Start of EXTRACTED INFORMATION

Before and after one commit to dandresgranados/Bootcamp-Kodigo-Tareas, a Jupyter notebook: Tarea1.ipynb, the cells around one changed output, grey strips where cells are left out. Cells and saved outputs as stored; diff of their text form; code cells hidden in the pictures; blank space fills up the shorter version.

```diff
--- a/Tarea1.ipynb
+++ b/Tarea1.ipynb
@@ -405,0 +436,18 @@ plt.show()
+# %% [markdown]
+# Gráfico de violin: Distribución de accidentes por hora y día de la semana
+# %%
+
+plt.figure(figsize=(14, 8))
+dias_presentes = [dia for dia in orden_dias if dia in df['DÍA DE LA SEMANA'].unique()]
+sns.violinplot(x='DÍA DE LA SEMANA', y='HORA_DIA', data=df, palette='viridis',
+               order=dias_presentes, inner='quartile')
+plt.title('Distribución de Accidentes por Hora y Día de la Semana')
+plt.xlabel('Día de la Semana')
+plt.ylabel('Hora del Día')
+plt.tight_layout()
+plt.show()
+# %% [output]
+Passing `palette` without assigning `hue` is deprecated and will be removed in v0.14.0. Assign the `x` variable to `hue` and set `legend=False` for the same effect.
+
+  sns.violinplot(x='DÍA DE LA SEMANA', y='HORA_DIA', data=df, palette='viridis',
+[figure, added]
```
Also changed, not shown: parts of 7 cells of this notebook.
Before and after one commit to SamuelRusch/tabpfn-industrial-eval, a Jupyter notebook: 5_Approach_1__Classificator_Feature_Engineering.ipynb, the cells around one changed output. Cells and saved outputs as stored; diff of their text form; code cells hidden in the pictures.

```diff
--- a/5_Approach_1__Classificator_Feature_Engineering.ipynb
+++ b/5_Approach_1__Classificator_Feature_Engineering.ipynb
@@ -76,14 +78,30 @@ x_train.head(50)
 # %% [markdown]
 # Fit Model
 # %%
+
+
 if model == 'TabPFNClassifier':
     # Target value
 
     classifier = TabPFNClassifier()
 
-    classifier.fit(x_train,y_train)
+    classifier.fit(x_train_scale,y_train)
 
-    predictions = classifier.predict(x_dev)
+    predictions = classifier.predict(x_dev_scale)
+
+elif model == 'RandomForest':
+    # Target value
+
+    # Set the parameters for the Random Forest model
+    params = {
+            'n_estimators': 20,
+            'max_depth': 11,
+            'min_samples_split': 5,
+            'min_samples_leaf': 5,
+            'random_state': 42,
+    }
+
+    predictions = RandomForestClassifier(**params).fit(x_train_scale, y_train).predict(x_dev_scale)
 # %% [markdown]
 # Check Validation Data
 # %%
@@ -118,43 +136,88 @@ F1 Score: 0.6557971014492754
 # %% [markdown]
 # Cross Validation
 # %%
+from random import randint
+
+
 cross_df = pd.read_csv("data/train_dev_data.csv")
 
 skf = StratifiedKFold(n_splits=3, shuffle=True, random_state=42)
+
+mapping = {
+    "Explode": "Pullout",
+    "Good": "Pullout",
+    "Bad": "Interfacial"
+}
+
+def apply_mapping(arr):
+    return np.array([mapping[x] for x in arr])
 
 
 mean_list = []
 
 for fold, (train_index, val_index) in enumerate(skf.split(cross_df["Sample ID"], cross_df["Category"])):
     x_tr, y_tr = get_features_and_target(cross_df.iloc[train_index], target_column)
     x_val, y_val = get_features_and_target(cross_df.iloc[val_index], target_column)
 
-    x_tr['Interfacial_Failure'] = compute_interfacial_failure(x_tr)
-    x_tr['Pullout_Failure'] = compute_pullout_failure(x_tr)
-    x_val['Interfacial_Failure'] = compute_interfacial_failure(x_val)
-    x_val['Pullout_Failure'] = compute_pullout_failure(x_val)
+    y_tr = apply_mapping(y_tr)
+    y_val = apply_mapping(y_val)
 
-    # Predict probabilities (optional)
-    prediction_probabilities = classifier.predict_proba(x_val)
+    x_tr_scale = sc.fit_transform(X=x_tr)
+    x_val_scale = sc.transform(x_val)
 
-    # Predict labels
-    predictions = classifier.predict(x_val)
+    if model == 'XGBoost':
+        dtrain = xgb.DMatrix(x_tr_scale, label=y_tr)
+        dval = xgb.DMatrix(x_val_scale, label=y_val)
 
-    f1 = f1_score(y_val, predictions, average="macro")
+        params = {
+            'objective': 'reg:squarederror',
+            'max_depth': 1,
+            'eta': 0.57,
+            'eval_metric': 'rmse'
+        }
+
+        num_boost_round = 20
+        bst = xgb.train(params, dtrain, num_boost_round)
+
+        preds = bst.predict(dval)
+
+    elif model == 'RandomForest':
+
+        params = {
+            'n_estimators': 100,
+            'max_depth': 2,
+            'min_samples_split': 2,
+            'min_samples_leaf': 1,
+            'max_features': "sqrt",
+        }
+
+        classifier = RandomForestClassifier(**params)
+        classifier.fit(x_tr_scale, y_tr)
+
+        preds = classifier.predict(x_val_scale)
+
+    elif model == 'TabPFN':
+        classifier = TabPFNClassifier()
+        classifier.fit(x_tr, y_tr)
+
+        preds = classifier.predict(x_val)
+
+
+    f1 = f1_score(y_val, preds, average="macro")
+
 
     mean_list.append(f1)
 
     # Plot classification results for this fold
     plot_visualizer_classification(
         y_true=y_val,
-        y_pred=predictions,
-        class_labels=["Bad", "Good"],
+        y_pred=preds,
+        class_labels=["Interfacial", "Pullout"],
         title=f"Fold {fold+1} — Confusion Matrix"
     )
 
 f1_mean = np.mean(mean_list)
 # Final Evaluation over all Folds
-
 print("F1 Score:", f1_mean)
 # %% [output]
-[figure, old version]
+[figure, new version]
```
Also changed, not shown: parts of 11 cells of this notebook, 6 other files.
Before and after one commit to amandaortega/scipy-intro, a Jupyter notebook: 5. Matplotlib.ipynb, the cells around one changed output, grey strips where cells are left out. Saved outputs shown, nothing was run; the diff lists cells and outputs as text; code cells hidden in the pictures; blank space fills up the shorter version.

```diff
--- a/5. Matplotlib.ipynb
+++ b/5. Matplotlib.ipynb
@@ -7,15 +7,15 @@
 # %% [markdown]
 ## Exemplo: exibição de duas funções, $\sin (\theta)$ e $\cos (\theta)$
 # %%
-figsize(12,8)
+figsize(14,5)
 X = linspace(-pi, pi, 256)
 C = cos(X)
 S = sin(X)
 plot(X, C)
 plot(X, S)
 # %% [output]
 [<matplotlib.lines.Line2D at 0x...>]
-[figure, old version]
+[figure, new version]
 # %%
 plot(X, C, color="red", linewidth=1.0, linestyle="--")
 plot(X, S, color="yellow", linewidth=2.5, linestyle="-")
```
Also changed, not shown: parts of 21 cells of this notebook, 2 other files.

End of EXTRACTED INFORMATION

* TASK ITEM: Pull every line with "this" from the records.

* TASK ANSWER:
Also changed, not shown: parts of 7 cells of this notebook.
     # Plot classification results for this fold
Also changed, not shown: parts of 11 cells of this notebook, 6 other files.
Also changed, not shown: parts of 21 cells of this notebook, 2 other files.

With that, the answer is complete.